Claude Faure, part owner and chef, is a staunch advocate of properly presented, well-prepared food in an attractive atmosphere. Butcher block tables are situated on two levels: The carpeted upper deck overlooks the more spacious main dining area, with tiled floors.
A huge picture window facing Third Avenue, contributes to the bright, airiness of the room. The window bears the restaurant’s logo of Tantalus successfully retrieving the fruit that eluded him in mythology’s lower regions. Large oil paintings hang from exposed brick and painted cinder block walls. Lush green foliage dots the immaculate room.
Wednesday, Friday, Saturday, and Sunday evenings from 8 pm to midnight, students from Juilliard, Manhattan, and the Mannes schools perform selections from the classics and at other times, prerecorded classical music, completes an environment dedicated to simple, uncontrived elegance in dining.
The lunch and dinner menu vary only slightly in price, all selections being the same on both lists. Vegetable, pea, or onion soup is a popular lunch item, especially in cooler weather. It is impossible to imagine a finer onion soup. Too frequently, at other restaurants some aspect of this French classic is disappointing. The Tantalus version is sheer joy. The broth is slightly creamy and there is no crusty melted topping — instead, two cheeses are blended to the soup. Each spoonful nets the eager diner with bits of chopped onion and melted cheese in a nicely seasoned and salted bouillon. Mr. Faure will answer diners’ questions on the preparation of various dishes but never any on the onion soup. One taste is sufficient reason to understand why he carefully guards the secret.
The ham, mushroom, or spinach quiche ($4), served with salad, is also a favorite at lunch time. Both the Country and Green Pepper Pate ($2.75) are excellent, the latter being spicy from the peppercorn, but not hot. No pork is used in the preparation of either. They are served on a bed of romaine lettuce with sliced raw onions, black olives, and Dijon mustard, and are accompanied by bread and butter.
Your choice of vinaigrette or blue cheese dressing (both made on the premises) is served on a fresh lettuce and tomato salad that comes with all entrees. A ROUTES recommendation is the Eggplant parmigiana with meat sauce ($4.75). A large portion of eggplant is prepared with a finely seasoned tomato sauce generously laced with ground meat, and crowned with an ample amount of melted cheese.
Dessert is no less magnificent than the rest of the menu.

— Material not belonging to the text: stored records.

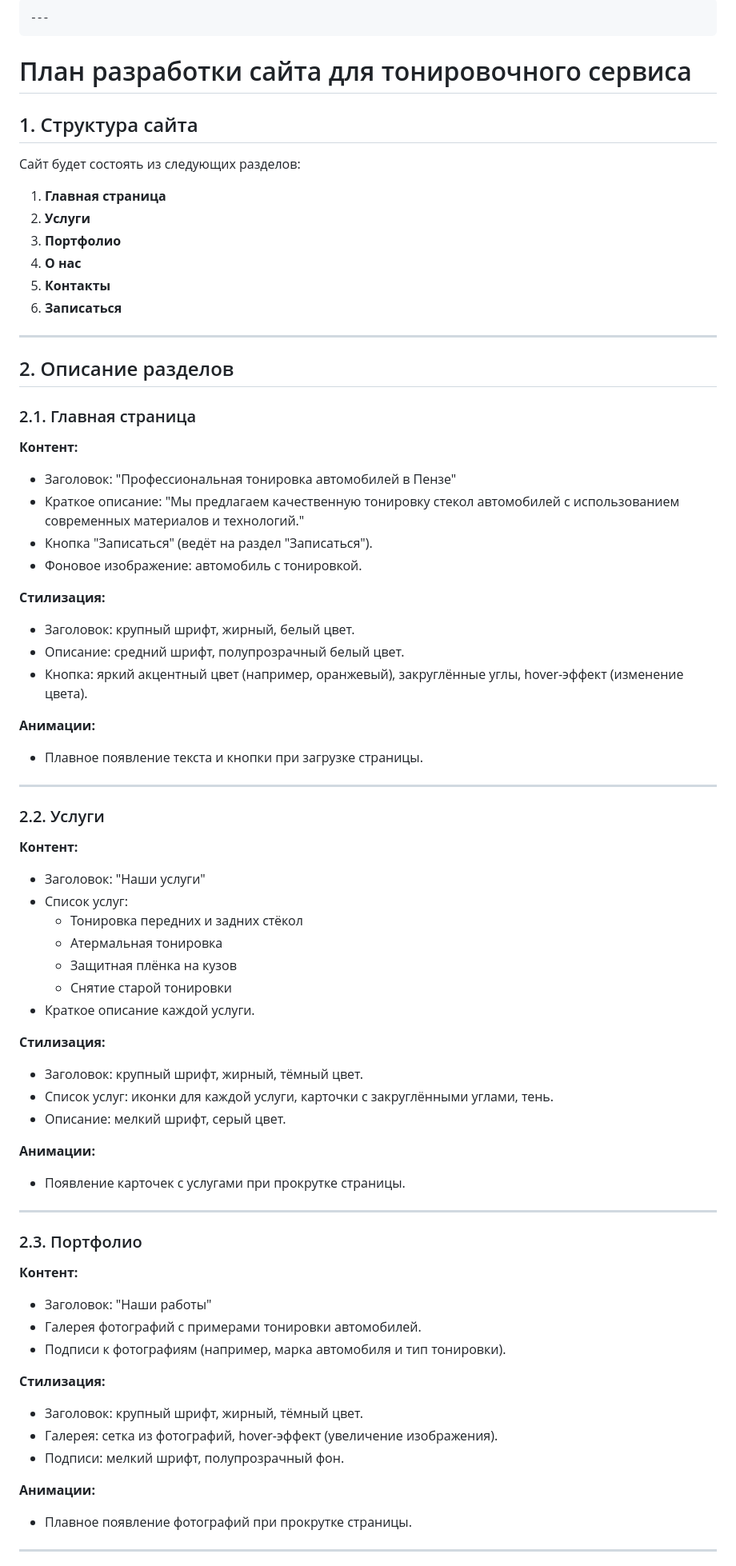
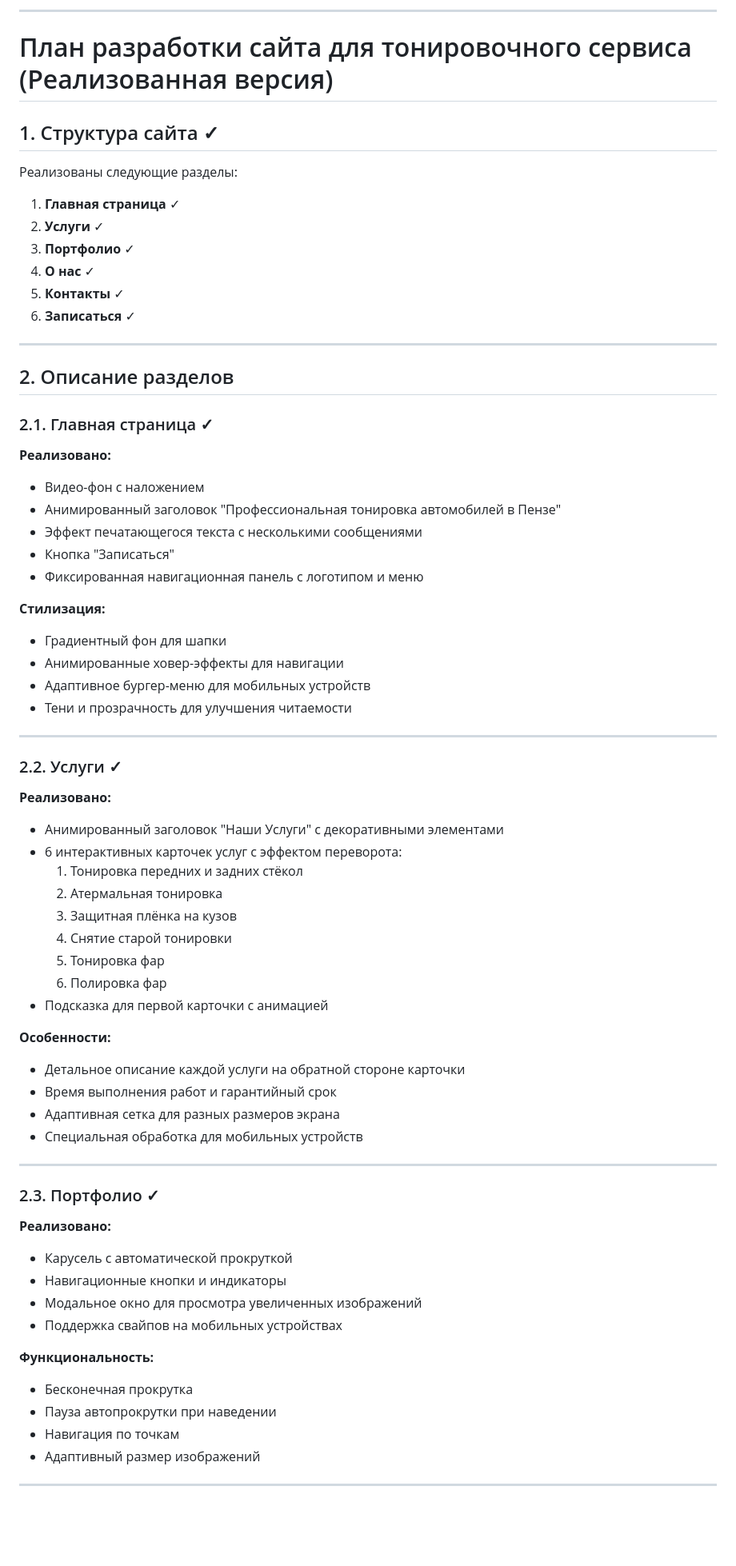
Before and after one commit to Vento741/tonirovka58.github.io, a Markdown page: plan.md, the part around one of its changes. Shown at 80% size. GitHub-like rendering; blank space fills up the shorter version.

```diff
--- a/plan.md
+++ b/plan.md
@@ -1,70 +1,68 @@
-    ---
+---
 
-# План разработки сайта для тонировочного сервиса
+# План разработки сайта для тонировочного сервиса (Реализованная версия)
 
-## 1. Структура сайта
-Сайт будет состоять из следующих разделов:
-1. **Главная страница**
-2. **Услуги**
-3. **Портфолио**
-4. **О нас**
-5. **Контакты**
-6. **Записаться**
+## 1. Структура сайта ✓
+Реализованы следующие разделы:
+1. **Главная страница** ✓
+2. **Услуги** ✓
+3. **Портфолио** ✓
+4. **О нас** ✓
+5. **Контакты** ✓
+6. **Записаться** ✓
 
 ---
 
 ## 2. Описание разделов
 
-### 2.1. Главная страница
-**Контент:**
-- Заголовок: "Профессиональная тонировка автомобилей в Пензе"
-- Краткое описание: "Мы предлагаем качественную тонировку стекол автомобилей с использованием современных материалов и технологий."
-- Кнопка "Записаться" (ведёт на раздел "Записаться").
-- Фоновое изображение: автомобиль с тонировкой.
+### 2.1. Главная страница ✓
+**Реализовано:**
+- Видео-фон с наложением
+- Анимированный заголовок "Профессиональная тонировка автомобилей в Пензе"
+- Эффект печатающегося текста с несколькими сообщениями
+- Кнопка "Записаться"
+- Фиксированная навигационная панель с логотипом и меню
 
 **Стилизация:**
-- Заголовок: крупный шрифт, жирный, белый цвет.
-- Описание: средний шрифт, полупрозрачный белый цвет.
-- Кнопка: яркий акцентный цвет (например, оранжевый), закруглённые углы, hover-эффект (изменение цвета).
-
-**Анимации:**
-- Плавное появление текста и кнопки при загрузке страницы.
+- Градиентный фон для шапки
+- Анимированные ховер-эффекты для навигации
+- Адаптивное бургер-меню для мобильных устройств
+- Тени и прозрачность для улучшения читаемости
 
 ---
 
-### 2.2. Услуги
-**Контент:**
-- Заголовок: "Наши услуги"
-- Список услуг:
-  - Тонировка передних и задних стёкол
-  - Атермальная тонировка
-  - Защитная плёнка на кузов
-  - Снятие старой тонировки
-- Краткое описание каждой услуги.
+### 2.2. Услуги ✓
+**Реализовано:**
+- Анимированный заголовок "Наши Услуги" с декоративными элементами
+- 6 интерактивных карточек услуг с эффектом переворота:
+  1. Тонировка передних и задних стёкол
+  2. Атермальная тонировка
+  3. Защитная плёнка на кузов
+  4. Снятие старой тонировки
+  5. Тонировка фар
+  6. Полировка фар
+- Подсказка для первой карточки с анимацией
 
-**Стилизация:**
-- Заголовок: крупный шрифт, жирный, тёмный цвет.
-- Список услуг: иконки для каждой услуги, карточки с закруглёнными углами, тень.
-- Описание: мелкий шрифт, серый цвет.
-
-**Анимации:**
-- Появление карточек с услугами при прокрутке страницы.
+**Особенности:**
+- Детальное описание каждой услуги на обратной стороне карточки
+- Время выполнения работ и гарантийный срок
+- Адаптивная сетка для разных размеров экрана
+- Специальная обработка для мобильных устройств
 
 ---
 
-### 2.3. Портфолио
-**Контент:**
-- Заголовок: "Наши работы"
-- Галерея фотографий с примерами тонировки автомобилей.
-- Подписи к фотографиям (например, марка автомобиля и тип тонировки).
+### 2.3. Портфолио ✓
+**Реализовано:**
+- Карусель с автоматической прокруткой
+- Навигационные кнопки и индикаторы
+- Модальное окно для просмотра увеличенных изображений
+- Поддержка свайпов на мобильных устройствах
 
-**Стилизация:**
-- Заголовок: крупный шрифт, жирный, тёмный цвет.
-- Галерея: сетка из фотографий, hover-эффект (увеличение изображения).
-- Подписи: мелкий шрифт, полупрозрачный фон.
-
-**Анимации:**
-- Плавное появление фотографий при прокрутке страницы.
+**Функциональность:**
+- Бесконечная прокрутка
+- Пауза автопрокрутки при наведении
+- Навигация по точкам
+- Адаптивный размер изображений
 
 ---
 
```
Also changed, not shown: other parts of plan.md (+50 -77 lines).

The Chocolate Mousse Cake ($2.25) is a caloric catastrophe, but well worth it. A light, creamy chocolate mousse layer is sandwiched between devil’s food and chocolate fudge cake. A thin icing of semi-sweet chocolate tops off the dessert that is light enough and good enough after a big meal to be worth the extra calories.
Almost 100 wines and champagnes are available at prices ranging from $6.50 to $17.50 per bottle (wine), and $20 to $60 (champagne). Most of the wines and champagnes are between $1.50 and $1.75 per glass. If you are in a quandary and unsure of the wine that will best complement your meal, Mr. Faure will be happy to assist you.
Tantalus is open seven days a week, from noon to midnight. Whenever you stop in, you can be assured of prompt, cheerful service. Reservations are not required and American Express or Diner’s Club cards are accepted. Menu selections range from $1.75 for soup to a maximum of $5.50 for Beef Bourguignon. Tantalus is located at 1651 3rd Avenue, between 92nd and 93rd Streets. For more information: (212) 831-0514